Caring for very sick children daily can be emotionally taxing, even for professionals with years of experience.
As frontline workers who also support grieving parents, nurses often cope with chronic stress.
To help support their nurses, Nicklaus Children’s Hospital in Miami, Florida, United States, recently created two serenity spaces in the oncology and intensive care unit (ICU) departments.
These are spaces where staff can go to regroup, unwind and reflect, even if just for a few minutes in the day.
“We really needed a space to decompress and reset,” said Peggy Townsend, a paediatric oncology nurse for over 20 years, and now, service line administrator in the hospital’s Cancer and Blood Disorders Center.
The new spaces are painted in pastel colours and decorated with wall art, plants, reading and colouring books.
They are also equipped with zero-gravity massage chairs.
Staff can plug in their devices and listen to music or watch a show.
Sometimes, it’s just a quiet space to cry.
For mental health
The idea for the serenity spaces came to life during a listening session.
“We asked nurses, ‘How can we help? How can we support you?’
“I’ll never forget one nurse who said, ‘I just need a space to cry and prepare to take care of the rest of my patients’,” Townsend said.

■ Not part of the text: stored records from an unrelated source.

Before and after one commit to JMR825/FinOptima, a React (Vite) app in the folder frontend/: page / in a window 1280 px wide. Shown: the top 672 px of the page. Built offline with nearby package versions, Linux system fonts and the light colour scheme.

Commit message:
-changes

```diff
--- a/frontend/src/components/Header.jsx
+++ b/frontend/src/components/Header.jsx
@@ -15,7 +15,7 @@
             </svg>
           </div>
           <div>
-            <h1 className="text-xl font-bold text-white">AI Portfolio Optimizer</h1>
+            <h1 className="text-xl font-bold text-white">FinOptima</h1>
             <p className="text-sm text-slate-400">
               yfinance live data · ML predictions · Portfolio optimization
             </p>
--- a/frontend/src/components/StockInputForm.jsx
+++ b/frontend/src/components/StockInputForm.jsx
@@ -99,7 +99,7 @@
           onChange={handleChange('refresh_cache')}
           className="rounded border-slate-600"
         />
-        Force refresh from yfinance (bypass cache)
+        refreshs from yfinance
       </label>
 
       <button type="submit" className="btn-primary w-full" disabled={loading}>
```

Townsend, who was director of nursing in the oncology unit at the time, gave up her office to create the first Mia’s Serenity Space.
The hospital unveiled it last March (2021) during a ceremony that included golfer Camilo Villegas and his wife, Maria Ochoa, who have generously funded the serenity spaces through their organisation, Mia’s Miracles, in honour of their late daughter Mia.
The hospital is working with the couple to create additional similar spaces in other departments.
The hospital also launched two new programmes to help nurses and other staff deal with the emotional demands of the job.
In October 2020, the hospital implemented Project D.E.A.R., which stands for Debriefing Event for Analysis Recovery.
This programme allows nurses and other staff the opportunity to have structured debriefings following critical events.
The sessions facilitate conversation, sharing of resources and allow for emotional processing.
Jasmine Sandoval, a former combat medic in the US Army and the nurse manager of clinical operations at Nicklaus, created Project D.E.A.R. as her doctoral project while studying at the University of Miami.
“We needed a hospital-wide standardised process for debriefing after a critical event,” she said.
“The feedback has been great. Participants have expressed how they felt it was necessary and appreciate it.”
Meanwhile, CHAT (Connecting, Healing and Achieving Together) was developed by the hospital’s psychiatric nursing team to provide mental health support and group-sharing sessions.
The sessions – 30 so far – provide a safe space for nurses to share their experiences, discuss stressors and support each other.
The programme has mental health experts on call and available nearly all the time.
Other hospitals have implemented similar programmes.
Last year (2021), a mental health team from Baptist Health’s Community Health and Well-Being in South Florida began offering on-site emotional support, debriefing sessions for nurses and other staff, and education on stress management.
The team also facilitates meditation and mindfulness activities.
Its main focus is supporting nurses working in the ICU, neonatal ICU (NICU) and Covid ICU.
Memorial Healthcare System, also in South Florida, introduced group prayers during the Covid-19 pandemic for its nurses, along with weekly meditations, Zumba classes, free counselling sessions and outdoor yoga programmes.
Jackson Memorial Hospital and Mount Sinai Medical Center, both in Miami, have also offered yoga programmes for its employees during the pandemic.
“We found that some nurses wanted to relax, while others needed the workouts to help them recharge,” Memorial spokeswoman Yanet Obarrio Sanchez said in an email.
Even before the pandemic, numerous studies have warned about fatigue and burnout among healthcare workers, especially nurses.
The last two years have certainly compounded those effects.
Suzy Castro, director of in- patient psychiatry and lead on the CHAT programme’s development at Nicklaus, says the feedback has been great so far and hopes the programme continues to support more hospital staff.
“When we started creating this programme, it had nothing to do with the pandemic, yet so many more people have benefited than we ever expected,” she said. – By Sue Arrowsmith/Miami Herald/Tribune News Service